■ Assigned task
What do the lines from the top of the data through the line with "An editor plug-in" say? Quote them exactly and include both ends.

(Beginning of Entries supplied)

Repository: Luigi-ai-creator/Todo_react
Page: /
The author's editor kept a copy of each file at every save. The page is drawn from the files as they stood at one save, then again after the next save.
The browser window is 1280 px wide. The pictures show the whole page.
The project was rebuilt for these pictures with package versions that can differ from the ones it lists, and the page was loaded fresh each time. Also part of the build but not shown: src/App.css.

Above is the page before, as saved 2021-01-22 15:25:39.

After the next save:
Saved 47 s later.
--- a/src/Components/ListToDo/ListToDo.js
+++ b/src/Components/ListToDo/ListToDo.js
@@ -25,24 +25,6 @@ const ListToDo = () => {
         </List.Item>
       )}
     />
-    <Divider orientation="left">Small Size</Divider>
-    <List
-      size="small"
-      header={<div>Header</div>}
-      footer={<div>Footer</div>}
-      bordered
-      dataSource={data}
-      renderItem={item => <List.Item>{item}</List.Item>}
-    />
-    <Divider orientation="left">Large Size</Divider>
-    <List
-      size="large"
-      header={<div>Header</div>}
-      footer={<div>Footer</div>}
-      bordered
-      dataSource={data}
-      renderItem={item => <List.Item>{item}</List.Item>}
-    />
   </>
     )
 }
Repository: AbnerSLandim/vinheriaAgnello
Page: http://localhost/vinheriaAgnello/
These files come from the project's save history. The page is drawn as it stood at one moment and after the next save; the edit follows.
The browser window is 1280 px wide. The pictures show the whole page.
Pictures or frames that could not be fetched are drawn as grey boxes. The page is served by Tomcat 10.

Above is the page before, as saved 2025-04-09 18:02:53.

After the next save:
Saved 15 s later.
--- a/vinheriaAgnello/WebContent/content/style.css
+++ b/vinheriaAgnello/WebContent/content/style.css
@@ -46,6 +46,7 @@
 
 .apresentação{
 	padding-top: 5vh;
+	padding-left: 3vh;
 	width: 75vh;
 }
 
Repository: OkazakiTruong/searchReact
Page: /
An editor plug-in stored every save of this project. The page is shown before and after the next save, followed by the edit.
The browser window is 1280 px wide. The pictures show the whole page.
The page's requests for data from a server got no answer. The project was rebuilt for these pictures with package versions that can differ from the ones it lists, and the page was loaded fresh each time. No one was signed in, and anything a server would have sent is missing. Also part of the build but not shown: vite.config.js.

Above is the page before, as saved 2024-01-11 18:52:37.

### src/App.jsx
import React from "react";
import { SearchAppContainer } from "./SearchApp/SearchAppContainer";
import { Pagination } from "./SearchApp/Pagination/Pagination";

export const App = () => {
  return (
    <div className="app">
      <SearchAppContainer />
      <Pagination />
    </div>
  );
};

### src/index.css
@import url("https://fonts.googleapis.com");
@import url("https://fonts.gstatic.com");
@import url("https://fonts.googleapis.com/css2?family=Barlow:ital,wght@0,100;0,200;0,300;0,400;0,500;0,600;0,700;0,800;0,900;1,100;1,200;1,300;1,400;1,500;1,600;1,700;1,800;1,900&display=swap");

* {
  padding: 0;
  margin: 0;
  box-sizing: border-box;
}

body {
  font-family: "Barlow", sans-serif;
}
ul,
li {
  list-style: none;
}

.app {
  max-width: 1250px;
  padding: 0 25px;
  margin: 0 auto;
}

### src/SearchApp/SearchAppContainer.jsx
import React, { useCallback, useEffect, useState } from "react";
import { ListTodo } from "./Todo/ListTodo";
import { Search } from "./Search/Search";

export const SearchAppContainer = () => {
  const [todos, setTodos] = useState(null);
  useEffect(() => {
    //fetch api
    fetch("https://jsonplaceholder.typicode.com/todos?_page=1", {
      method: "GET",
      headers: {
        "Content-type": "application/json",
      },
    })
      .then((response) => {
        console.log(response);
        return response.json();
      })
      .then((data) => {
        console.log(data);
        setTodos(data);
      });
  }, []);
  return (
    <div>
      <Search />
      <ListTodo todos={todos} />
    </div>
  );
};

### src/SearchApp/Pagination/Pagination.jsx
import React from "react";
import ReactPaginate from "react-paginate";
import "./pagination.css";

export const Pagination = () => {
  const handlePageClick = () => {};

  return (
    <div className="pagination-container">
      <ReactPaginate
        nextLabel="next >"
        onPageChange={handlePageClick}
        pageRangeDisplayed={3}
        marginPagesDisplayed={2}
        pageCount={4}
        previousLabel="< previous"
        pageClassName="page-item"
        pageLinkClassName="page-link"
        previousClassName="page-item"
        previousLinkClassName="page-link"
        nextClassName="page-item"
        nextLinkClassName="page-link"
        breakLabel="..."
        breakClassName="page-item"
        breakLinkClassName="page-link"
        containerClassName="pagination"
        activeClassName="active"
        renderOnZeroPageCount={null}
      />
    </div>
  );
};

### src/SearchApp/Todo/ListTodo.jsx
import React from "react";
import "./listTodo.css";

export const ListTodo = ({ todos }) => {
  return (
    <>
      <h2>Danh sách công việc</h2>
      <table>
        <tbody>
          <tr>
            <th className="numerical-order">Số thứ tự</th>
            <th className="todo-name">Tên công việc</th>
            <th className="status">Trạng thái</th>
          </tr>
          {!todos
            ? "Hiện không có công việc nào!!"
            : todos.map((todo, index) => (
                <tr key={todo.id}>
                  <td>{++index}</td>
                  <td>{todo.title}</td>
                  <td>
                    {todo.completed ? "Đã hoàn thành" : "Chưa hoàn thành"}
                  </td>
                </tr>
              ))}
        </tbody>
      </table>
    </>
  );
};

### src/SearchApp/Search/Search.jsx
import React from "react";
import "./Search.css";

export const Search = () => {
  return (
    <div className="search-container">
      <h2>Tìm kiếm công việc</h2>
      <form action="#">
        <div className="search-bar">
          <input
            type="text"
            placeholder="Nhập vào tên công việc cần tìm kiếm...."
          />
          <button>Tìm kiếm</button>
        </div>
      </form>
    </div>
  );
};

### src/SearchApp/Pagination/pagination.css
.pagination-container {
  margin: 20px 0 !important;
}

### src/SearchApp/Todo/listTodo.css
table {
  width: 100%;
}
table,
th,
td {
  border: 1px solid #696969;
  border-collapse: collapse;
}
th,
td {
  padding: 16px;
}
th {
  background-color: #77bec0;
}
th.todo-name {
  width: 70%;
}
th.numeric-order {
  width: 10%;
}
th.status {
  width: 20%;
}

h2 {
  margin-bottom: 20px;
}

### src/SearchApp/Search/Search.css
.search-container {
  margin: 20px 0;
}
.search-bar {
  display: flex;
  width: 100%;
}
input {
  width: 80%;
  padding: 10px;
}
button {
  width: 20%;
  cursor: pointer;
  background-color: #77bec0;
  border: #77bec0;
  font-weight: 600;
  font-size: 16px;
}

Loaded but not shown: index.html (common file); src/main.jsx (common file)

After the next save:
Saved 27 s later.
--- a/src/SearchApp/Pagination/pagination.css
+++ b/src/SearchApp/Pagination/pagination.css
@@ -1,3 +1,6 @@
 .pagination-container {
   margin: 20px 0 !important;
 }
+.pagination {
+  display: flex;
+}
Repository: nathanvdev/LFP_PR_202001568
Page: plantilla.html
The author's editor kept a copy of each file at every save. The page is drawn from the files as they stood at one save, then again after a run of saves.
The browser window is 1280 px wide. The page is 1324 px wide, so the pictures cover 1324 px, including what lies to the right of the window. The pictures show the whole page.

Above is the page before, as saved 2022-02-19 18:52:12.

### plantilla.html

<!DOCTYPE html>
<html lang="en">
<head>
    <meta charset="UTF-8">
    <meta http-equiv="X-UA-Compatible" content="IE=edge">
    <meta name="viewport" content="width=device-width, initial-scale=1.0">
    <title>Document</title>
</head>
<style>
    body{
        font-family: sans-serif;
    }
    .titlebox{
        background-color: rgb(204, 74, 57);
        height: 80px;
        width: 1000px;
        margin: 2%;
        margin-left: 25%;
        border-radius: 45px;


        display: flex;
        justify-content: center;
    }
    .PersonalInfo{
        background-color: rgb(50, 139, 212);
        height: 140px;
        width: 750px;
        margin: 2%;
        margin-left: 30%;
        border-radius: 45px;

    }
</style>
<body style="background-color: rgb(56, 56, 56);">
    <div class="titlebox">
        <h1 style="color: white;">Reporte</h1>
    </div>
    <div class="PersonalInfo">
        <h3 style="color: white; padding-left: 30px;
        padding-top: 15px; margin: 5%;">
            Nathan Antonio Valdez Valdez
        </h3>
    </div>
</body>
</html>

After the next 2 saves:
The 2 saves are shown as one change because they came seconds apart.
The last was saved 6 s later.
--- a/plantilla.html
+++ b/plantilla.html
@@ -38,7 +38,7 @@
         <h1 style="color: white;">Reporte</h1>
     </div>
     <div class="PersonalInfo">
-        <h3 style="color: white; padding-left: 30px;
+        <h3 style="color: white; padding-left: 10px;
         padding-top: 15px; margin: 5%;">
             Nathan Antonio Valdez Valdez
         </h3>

(End of Entries supplied)

■ Response for this exercise
Repository: Luigi-ai-creator/Todo_react
Page: /
The author's editor kept a copy of each file at every save. The page is drawn from the files as they stood at one save, then again after the next save.
The browser window is 1280 px wide. The pictures show the whole page.
The project was rebuilt for these pictures with package versions that can differ from the ones it lists, and the page was loaded fresh each time. Also part of the build but not shown: src/App.css.

Above is the page before, as saved 2021-01-22 15:25:39.

After the next save:
Saved 47 s later.
--- a/src/Components/ListToDo/ListToDo.js
+++ b/src/Components/ListToDo/ListToDo.js
@@ -25,24 +25,6 @@ const ListToDo = () => {
         </List.Item>
       )}
     />
-    <Divider orientation="left">Small Size</Divider>
-    <List
-      size="small"
-      header={<div>Header</div>}
-      footer={<div>Footer</div>}
-      bordered
-      dataSource={data}
-      renderItem={item => <List.Item>{item}</List.Item>}
-    />
-    <Divider orientation="left">Large Size</Divider>
-    <List
-      size="large"
-      header={<div>Header</div>}
-      footer={<div>Footer</div>}
-      bordered
-      dataSource={data}
-      renderItem={item => <List.Item>{item}</List.Item>}
-    />
   </>
     )
 }
Repository: AbnerSLandim/vinheriaAgnello
Page: http://localhost/vinheriaAgnello/
These files come from the project's save history. The page is drawn as it stood at one moment and after the next save; the edit follows.
The browser window is 1280 px wide. The pictures show the whole page.
Pictures or frames that could not be fetched are drawn as grey boxes. The page is served by Tomcat 10.

Above is the page before, as saved 2025-04-09 18:02:53.

After the next save:
Saved 15 s later.
--- a/vinheriaAgnello/WebContent/content/style.css
+++ b/vinheriaAgnello/WebContent/content/style.css
@@ -46,6 +46,7 @@
 
 .apresentação{
 	padding-top: 5vh;
+	padding-left: 3vh;
 	width: 75vh;
 }
 
Repository: OkazakiTruong/searchReact
Page: /
An editor plug-in stored every save of this project. The page is shown before and after the next save, followed by the edit.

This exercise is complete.